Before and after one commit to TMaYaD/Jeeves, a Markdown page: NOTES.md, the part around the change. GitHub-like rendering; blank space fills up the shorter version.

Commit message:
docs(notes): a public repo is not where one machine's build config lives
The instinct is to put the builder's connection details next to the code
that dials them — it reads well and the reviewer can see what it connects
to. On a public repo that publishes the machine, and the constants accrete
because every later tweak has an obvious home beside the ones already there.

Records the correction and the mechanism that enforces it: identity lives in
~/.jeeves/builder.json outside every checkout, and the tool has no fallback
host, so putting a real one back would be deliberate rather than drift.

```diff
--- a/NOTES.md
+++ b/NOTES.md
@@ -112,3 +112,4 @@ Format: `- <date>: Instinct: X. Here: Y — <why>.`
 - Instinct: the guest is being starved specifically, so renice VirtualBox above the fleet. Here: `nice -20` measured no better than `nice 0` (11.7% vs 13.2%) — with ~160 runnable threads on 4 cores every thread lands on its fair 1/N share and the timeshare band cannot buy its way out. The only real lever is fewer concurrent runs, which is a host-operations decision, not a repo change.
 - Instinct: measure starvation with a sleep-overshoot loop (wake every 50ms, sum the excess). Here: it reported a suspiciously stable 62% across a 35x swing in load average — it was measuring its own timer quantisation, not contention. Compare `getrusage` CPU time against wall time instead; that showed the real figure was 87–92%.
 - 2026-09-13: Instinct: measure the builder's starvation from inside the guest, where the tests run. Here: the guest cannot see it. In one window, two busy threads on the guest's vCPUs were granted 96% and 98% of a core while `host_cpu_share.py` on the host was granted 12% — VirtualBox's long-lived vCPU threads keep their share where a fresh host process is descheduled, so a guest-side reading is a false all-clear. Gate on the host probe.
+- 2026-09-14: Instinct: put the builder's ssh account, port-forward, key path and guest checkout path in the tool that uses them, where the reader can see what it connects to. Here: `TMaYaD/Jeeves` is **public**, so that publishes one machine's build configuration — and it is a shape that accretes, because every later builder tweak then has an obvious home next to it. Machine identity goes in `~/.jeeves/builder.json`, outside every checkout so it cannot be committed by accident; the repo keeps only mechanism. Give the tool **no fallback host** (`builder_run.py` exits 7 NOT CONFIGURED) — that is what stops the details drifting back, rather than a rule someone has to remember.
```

--------

Repeat the material above in full. Match it exactly.

▶ **WORKED SOLUTION**
Before and after one commit to TMaYaD/Jeeves, a Markdown page: NOTES.md, the part around the change. GitHub-like rendering; blank space fills up the shorter version.

Commit message:
docs(notes): a public repo is not where one machine's build config lives
The instinct is to put the builder's connection details next to the code
that dials them — it reads well and the reviewer can see what it connects
to. On a public repo that publishes the machine, and the constants accrete
because every later tweak has an obvious home beside the ones already there.

Records the correction and the mechanism that enforces it: identity lives in
~/.jeeves/builder.json outside every checkout, and the tool has no fallback
host, so putting a real one back would be deliberate rather than drift.

```diff
--- a/NOTES.md
+++ b/NOTES.md
@@ -112,3 +112,4 @@ Format: `- <date>: Instinct: X. Here: Y — <why>.`
 - Instinct: the guest is being starved specifically, so renice VirtualBox above the fleet. Here: `nice -20` measured no better than `nice 0` (11.7% vs 13.2%) — with ~160 runnable threads on 4 cores every thread lands on its fair 1/N share and the timeshare band cannot buy its way out. The only real lever is fewer concurrent runs, which is a host-operations decision, not a repo change.
 - Instinct: measure starvation with a sleep-overshoot loop (wake every 50ms, sum the excess). Here: it reported a suspiciously stable 62% across a 35x swing in load average — it was measuring its own timer quantisation, not contention. Compare `getrusage` CPU time against wall time instead; that showed the real figure was 87–92%.
 - 2026-09-13: Instinct: measure the builder's starvation from inside the guest, where the tests run. Here: the guest cannot see it. In one window, two busy threads on the guest's vCPUs were granted 96% and 98% of a core while `host_cpu_share.py` on the host was granted 12% — VirtualBox's long-lived vCPU threads keep their share where a fresh host process is descheduled, so a guest-side reading is a false all-clear. Gate on the host probe.
+- 2026-09-14: Instinct: put the builder's ssh account, port-forward, key path and guest checkout path in the tool that uses them, where the reader can see what it connects to. Here: `TMaYaD/Jeeves` is **public**, so that publishes one machine's build configuration — and it is a shape that accretes, because every later builder tweak then has an obvious home next to it. Machine identity goes in `~/.jeeves/builder.json`, outside every checkout so it cannot be committed by accident; the repo keeps only mechanism. Give the tool **no fallback host** (`builder_run.py` exits 7 NOT CONFIGURED) — that is what stops the details drifting back, rather than a rule someone has to remember.
```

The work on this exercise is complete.